I have written about hellebores many times over the years, and each time it seems like the breeders just keep improving them.
Before I delve too deeply into some of the new introductions, let’s do a quick refresher.
Hellebores are evergreen perennials that bloom in the fall through late winter and prefer a shady location with good draining soil. Perhaps the terms Christmas Rose or Lenten Rose might sound more familiar — don’t get confused here, they look nothing like roses and bear no relation! Before all the improvements in breeding, flower colors were mostly white to a pale pink and generally nodding downward, which made them a bit difficult to view. Over the years, new cultivars have evolved with more upward-facing flowers and color ranges from pinks to reds in the Christmas Rose varieties, to all the colors of the rainbow (except perhaps blue) in the Lenten Rose varieties. As if those choices weren’t enough to satisfy the most discriminating gardener, you can also find double and picotee flavors that are incredibly showy, especially in a winter garden when there is not a lot of competition for colorful flowers.
As I said earlier, hellebores thrive in shady locations, and don’t mind a little drought as well. They are slow-growing and rarely need dividing, so once planted you almost never need to thin them out. They make great companions to ferns and ornamental grasses and just about any shade-loving plant. If you are short on space in the garden, try planting them in containers with other evergreen, winter hardy perennials or even dwarf conifers. Throw in a colorful pansy now or a primrose in February for an added spark of color.
As for care and maintenance, it is best to remove last year’s foliage as the flowers emerge. This will better show off the flowers and it eliminates any source of new infections that might spread to the new growth.
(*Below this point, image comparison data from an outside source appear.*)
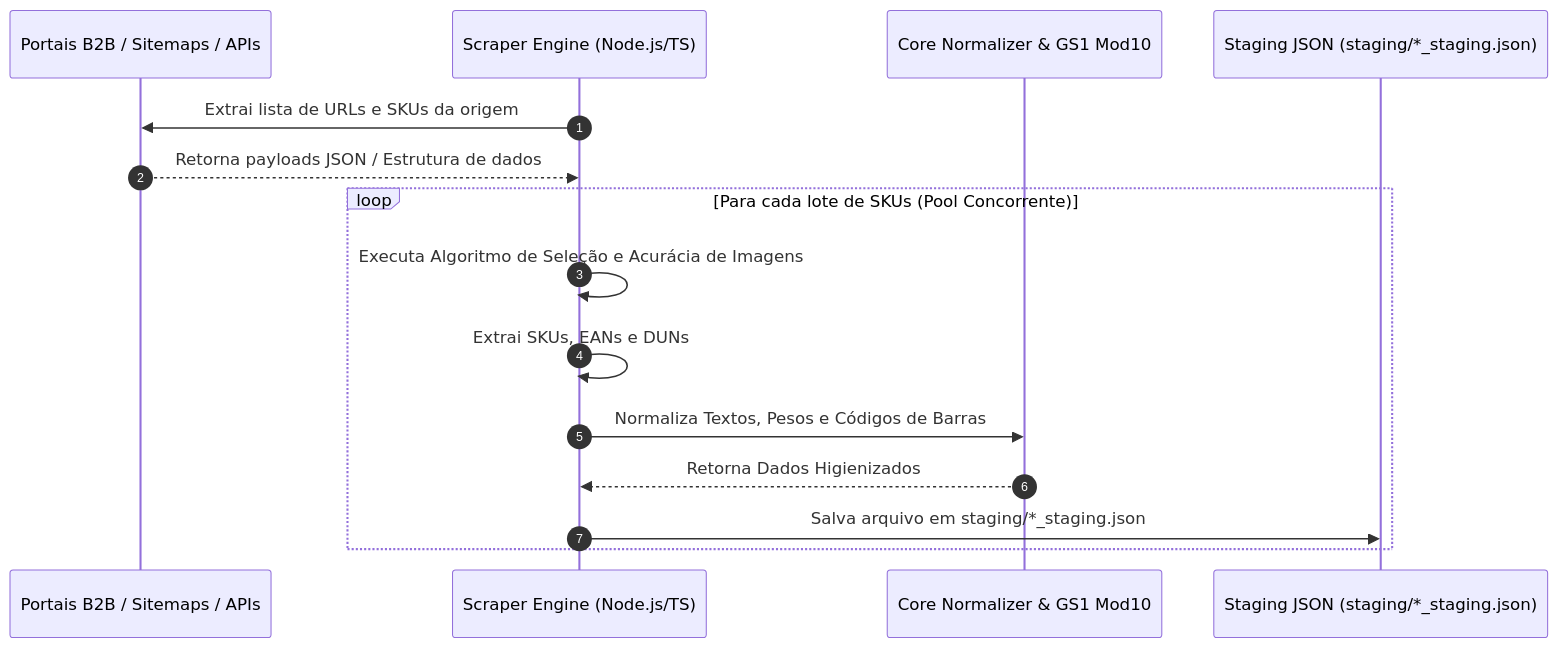
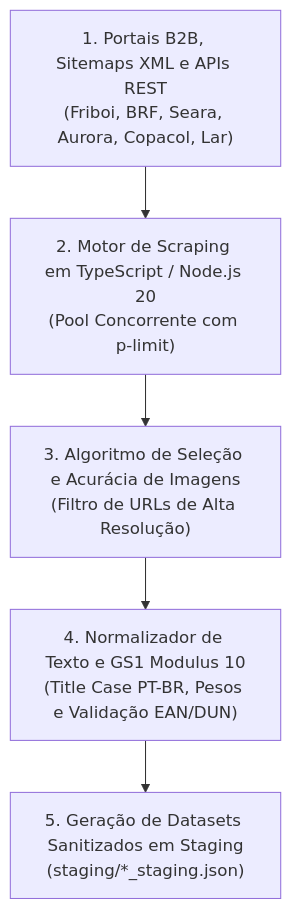
The diagram in docs/scrapers-multi-fornecedores.md (NaejBarbosa/paletscan-etl), drawn with Mermaid before and after one commit. The commit also changed other lines of this file and 5 other files, not shown here.

Commit message:
docs: converter todos os diagramas para formato vertical, adicionar espacamento de respiro e badges com links oficiais

````diff
--- a/docs/scrapers-multi-fornecedores.md
+++ b/docs/scrapers-multi-fornecedores.md
@@ -24,18 +24,7 @@
 ```mermaid
-sequenceDiagram
-    autonumber
-    participant Portais as Portais B2B / Sitemaps / APIs
-    participant Engine as Scraper Engine (Node.js/TS)
-    participant Core as Core Normalizer & GS1 Mod10
-    participant Staging as Staging JSON (staging/*_staging.json)
-
-    Engine->>Portais: Extrai lista de URLs e SKUs da origem
-    Portais-->>Engine: Retorna payloads JSON / Estrutura de dados
-    loop Para cada lote de SKUs (Pool Concorrente)
-        Engine->>Engine: Executa Algoritmo de Seleção e Acurácia de Imagens
-        Engine->>Engine: Extrai SKUs, EANs e DUNs
-        Engine->>Core: Normaliza Textos, Pesos e Códigos de Barras
-        Core-->>Engine: Retorna Dados Higienizados
-        Engine->>Staging: Salva arquivo em staging/*_staging.json
-    end
+flowchart TD
+    P1["1. Portais B2B, Sitemaps XML e APIs REST\n(Friboi, BRF, Seara, Aurora, Copacol, Lar)"] --> P2["2. Motor de Scraping em TypeScript / Node.js 20\n(Pool Concorrente com p-limit)"]
+    P2 --> P3["3. Algoritmo de Seleção e Acurácia de Imagens\n(Filtro de URLs de Alta Resolução)"]
+    P3 --> P4["4. Normalizador de Texto e GS1 Modulus 10\n(Title Case PT-BR, Pesos e Validação EAN/DUN)"]
+    P4 --> P5["5. Geração de Datasets Sanitizados em Staging\n(staging/*_staging.json)"]
 ```
````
Slow-acting organic fertilizers should be applied as the new growth develops, usually in February, and then again in late summer. Sometimes aphids can be a nuisance, but they are easily controlled with a hard blast of water or a natural insecticide like Neem Oil, or even ladybugs. Otherwise, these are pretty much carefree perennials to have in the garden or containers.
There are so many new hybrids on the market that it can be overwhelming, but here are a few I spotted that seem well worth trying.
Ice N Roses series: These hybrids come out of Germany and are part of the Hellebore Gold Collection. They are all excellent choices. “Red” is an outstanding dark red selection with outward-facing flowers. “Picotee” is even more dazzling with bicolor rose-pink and white flowers. “Nightingale” boasts deep dusky red blooms, and for the purer at heart, “Bianco” will brighten up your garden with pure white blooms.
Frost Kiss series: All of these varieties have incredible marbled foliage that adds to the interest. “Anna”s Red” came out a few years ago with huge red flowers. “Dorothy’s Dawn” has light pink flowers held high above the foliage. “Penny’s Pink” has purple buds that open to pink flowers.
“Snow Fever”: This one is grown for the stunning variegated foliage that looks like it is frosted with snow — the flowers are a pale apple-green
“Winterbells”: This is an unusual cross which sports more finely divided foliage and masses of smaller bell-like flowers on top.
Add some winter interest to your garden by checking out the many varieties currently in stock. You won’t be disappointed. Stay safe and keep on gardening.